### PROVIDED DATA
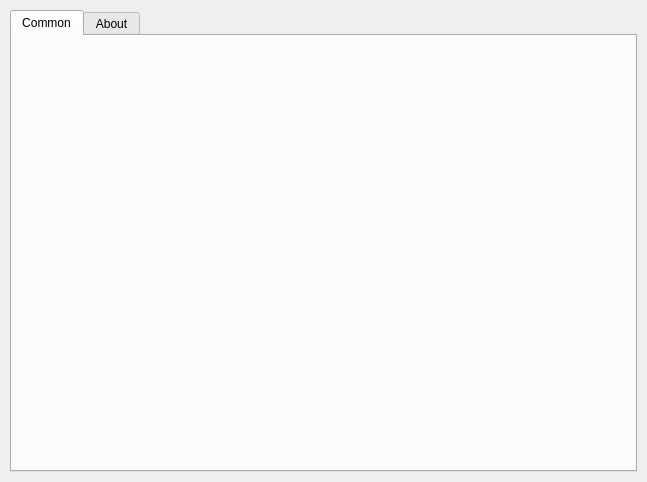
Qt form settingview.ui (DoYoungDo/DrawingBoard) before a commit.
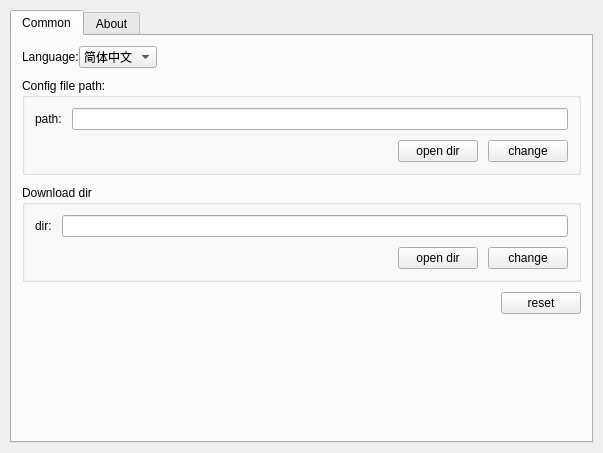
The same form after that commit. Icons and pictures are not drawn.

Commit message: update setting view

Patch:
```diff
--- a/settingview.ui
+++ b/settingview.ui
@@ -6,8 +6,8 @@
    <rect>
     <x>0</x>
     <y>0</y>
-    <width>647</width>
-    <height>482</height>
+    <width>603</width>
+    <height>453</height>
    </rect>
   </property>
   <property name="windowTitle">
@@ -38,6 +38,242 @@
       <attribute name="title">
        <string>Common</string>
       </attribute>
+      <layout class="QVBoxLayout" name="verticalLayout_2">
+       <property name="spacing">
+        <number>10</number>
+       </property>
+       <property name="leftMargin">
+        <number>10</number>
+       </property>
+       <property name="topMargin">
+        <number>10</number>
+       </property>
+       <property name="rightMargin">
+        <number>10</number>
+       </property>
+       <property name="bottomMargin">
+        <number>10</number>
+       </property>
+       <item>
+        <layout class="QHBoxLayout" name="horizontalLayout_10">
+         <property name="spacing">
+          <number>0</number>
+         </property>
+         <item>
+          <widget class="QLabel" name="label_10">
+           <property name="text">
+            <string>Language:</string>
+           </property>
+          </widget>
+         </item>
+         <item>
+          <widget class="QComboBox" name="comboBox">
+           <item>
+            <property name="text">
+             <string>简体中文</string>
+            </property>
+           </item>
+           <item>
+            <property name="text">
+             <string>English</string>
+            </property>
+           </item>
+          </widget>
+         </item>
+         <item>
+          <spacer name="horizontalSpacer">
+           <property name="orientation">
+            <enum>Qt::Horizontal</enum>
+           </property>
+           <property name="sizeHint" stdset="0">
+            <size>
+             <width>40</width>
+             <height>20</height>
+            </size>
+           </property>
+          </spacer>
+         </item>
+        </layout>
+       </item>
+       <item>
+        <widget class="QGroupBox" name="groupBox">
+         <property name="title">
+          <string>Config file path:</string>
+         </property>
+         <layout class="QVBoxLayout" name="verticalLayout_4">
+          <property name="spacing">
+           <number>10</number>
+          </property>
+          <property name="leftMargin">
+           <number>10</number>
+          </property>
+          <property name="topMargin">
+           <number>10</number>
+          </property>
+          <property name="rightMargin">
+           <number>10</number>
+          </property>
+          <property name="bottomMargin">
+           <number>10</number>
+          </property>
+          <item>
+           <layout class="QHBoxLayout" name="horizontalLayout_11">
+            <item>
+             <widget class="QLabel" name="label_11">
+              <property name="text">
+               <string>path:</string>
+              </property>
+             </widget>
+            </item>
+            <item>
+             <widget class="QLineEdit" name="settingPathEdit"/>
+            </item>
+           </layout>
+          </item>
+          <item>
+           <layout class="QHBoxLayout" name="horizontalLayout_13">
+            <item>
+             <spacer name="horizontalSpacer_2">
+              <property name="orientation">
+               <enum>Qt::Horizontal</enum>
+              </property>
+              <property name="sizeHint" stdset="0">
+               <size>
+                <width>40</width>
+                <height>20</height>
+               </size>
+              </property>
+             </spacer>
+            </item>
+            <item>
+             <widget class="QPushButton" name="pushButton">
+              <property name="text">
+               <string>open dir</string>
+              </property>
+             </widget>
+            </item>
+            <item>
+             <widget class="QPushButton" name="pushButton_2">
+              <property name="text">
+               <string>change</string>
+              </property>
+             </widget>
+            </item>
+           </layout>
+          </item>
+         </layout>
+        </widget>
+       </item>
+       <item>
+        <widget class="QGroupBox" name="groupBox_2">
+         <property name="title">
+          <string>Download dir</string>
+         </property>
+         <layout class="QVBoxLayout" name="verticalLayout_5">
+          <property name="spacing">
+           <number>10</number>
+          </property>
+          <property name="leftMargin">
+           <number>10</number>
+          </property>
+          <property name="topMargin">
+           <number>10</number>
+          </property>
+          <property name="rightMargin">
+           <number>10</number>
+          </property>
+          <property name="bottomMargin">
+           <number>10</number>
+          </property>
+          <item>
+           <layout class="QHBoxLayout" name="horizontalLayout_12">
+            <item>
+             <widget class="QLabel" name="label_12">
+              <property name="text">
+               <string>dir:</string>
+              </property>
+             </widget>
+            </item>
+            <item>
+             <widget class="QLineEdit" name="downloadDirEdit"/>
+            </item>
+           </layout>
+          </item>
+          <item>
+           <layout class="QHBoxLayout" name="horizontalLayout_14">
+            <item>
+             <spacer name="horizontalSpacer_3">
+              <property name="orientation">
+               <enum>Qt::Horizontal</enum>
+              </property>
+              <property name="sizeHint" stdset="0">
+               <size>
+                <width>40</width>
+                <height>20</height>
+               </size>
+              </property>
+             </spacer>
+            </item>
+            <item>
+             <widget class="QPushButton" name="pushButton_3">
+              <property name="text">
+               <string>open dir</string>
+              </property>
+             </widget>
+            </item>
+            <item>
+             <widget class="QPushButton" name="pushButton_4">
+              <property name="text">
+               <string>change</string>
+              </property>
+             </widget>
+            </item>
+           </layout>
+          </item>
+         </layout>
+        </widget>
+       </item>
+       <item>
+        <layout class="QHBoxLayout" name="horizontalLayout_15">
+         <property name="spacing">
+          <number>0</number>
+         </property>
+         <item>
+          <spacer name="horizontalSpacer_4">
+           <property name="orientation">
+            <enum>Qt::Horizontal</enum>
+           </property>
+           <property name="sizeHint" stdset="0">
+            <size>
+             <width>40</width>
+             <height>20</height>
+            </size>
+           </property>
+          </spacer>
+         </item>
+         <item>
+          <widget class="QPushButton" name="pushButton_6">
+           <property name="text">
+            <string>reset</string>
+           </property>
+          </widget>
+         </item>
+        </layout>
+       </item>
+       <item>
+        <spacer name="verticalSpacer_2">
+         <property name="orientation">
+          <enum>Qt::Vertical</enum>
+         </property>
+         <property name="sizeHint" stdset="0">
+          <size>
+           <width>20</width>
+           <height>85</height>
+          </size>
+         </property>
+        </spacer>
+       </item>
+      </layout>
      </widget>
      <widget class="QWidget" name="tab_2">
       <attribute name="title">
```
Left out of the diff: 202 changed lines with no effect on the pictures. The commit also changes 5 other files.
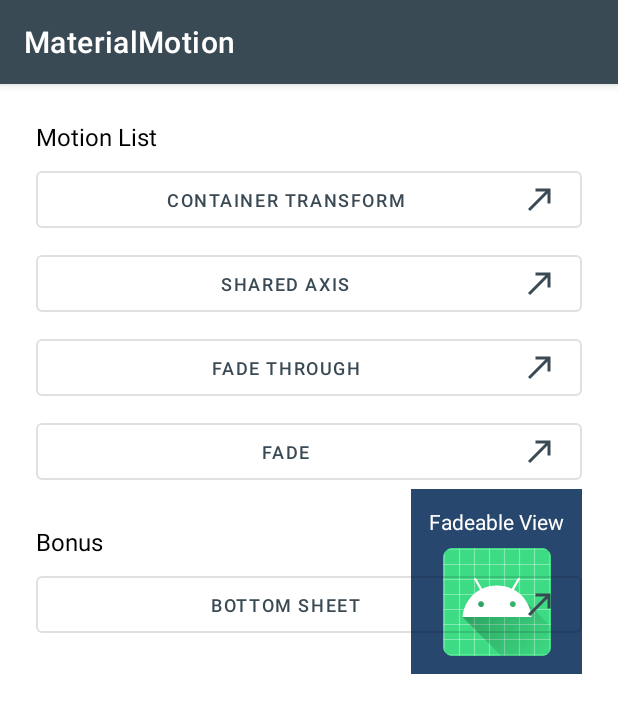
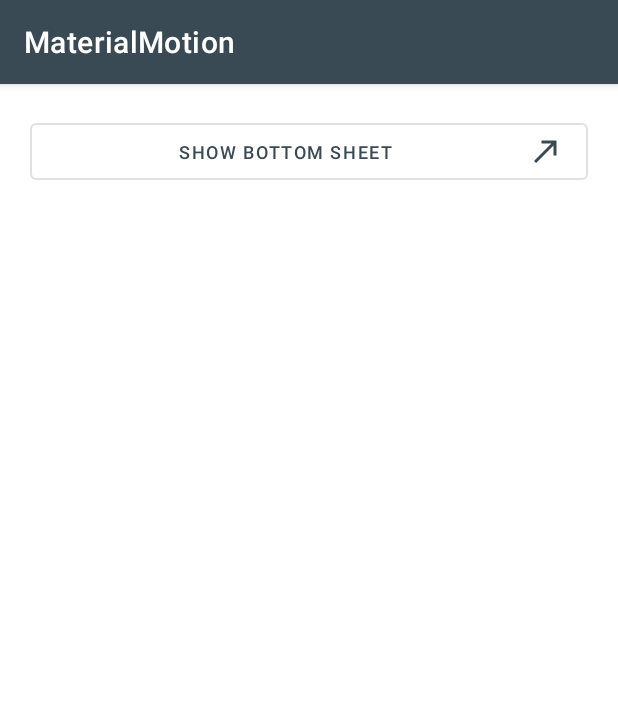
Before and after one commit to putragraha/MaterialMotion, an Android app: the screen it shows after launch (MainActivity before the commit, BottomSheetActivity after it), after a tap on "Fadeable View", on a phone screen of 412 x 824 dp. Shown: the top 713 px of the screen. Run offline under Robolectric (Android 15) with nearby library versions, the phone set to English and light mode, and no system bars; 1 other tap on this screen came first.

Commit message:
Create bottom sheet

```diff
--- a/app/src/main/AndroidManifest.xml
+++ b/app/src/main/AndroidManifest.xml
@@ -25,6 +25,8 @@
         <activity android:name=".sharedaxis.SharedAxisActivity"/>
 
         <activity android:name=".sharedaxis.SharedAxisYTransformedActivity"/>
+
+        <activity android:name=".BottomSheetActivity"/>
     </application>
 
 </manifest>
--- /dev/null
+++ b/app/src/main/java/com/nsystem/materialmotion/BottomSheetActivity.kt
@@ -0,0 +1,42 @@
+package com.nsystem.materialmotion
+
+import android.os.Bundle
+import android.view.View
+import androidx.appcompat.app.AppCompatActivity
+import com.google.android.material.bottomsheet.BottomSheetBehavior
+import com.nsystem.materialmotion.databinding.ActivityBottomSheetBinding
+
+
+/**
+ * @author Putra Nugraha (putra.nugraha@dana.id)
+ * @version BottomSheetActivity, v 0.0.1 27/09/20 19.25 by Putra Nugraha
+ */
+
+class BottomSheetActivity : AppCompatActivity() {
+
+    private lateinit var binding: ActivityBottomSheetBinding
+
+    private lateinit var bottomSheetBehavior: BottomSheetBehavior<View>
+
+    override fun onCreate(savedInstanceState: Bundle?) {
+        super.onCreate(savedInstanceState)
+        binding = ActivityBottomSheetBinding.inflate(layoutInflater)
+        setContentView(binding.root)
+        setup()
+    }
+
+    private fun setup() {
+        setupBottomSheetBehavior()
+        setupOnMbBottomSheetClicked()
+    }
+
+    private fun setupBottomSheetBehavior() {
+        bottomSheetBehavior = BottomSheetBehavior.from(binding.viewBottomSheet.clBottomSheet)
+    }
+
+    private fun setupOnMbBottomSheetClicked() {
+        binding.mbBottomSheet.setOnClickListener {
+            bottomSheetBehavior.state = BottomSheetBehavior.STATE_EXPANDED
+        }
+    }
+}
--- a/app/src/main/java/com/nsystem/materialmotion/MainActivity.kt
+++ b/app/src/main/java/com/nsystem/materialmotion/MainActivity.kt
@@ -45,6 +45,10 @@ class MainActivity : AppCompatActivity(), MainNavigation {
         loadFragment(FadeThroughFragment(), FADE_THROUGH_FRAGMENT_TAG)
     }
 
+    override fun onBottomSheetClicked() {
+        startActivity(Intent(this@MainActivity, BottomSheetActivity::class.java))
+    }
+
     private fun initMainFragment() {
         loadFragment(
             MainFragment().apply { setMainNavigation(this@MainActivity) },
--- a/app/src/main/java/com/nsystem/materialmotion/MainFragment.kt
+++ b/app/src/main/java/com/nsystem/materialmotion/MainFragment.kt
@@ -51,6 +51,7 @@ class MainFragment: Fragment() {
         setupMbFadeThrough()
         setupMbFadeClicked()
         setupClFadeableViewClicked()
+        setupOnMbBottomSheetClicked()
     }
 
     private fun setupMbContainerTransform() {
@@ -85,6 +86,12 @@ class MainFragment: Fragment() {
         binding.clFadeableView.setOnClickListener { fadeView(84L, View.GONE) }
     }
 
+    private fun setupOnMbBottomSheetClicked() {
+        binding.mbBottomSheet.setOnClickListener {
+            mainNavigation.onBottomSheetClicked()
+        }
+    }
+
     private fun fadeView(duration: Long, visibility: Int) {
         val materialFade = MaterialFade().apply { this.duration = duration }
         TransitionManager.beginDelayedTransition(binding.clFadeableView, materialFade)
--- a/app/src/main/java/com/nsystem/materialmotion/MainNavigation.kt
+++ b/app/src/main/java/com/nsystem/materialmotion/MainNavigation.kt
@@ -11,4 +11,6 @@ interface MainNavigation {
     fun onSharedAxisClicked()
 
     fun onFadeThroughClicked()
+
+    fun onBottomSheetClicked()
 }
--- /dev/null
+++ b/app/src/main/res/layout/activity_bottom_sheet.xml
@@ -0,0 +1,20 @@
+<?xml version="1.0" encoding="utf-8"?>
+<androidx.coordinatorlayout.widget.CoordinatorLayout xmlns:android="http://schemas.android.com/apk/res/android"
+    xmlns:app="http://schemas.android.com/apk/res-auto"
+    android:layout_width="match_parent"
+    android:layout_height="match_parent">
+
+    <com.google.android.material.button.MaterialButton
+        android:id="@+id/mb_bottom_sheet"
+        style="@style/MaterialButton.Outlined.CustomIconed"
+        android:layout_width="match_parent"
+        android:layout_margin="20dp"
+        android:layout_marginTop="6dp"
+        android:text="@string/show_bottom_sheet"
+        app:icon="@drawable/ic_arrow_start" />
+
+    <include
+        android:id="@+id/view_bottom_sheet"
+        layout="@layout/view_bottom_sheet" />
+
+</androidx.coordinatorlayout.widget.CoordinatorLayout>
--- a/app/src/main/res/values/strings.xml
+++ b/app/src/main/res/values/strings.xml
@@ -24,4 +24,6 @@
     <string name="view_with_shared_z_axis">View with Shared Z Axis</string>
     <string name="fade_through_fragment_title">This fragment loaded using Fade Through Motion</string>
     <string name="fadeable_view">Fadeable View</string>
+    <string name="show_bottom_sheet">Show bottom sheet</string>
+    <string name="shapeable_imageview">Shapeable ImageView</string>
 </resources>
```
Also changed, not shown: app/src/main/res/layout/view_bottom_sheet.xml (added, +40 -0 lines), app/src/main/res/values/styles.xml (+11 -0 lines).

### WHAT TO PRODUCE
Which lines in the data above hold the string "values"? Show each one.

### EXERCISE ANSWER
--- a/app/src/main/res/values/strings.xml
+++ b/app/src/main/res/values/strings.xml
Also changed, not shown: app/src/main/res/layout/view_bottom_sheet.xml (added, +40 -0 lines), app/src/main/res/values/styles.xml (+11 -0 lines).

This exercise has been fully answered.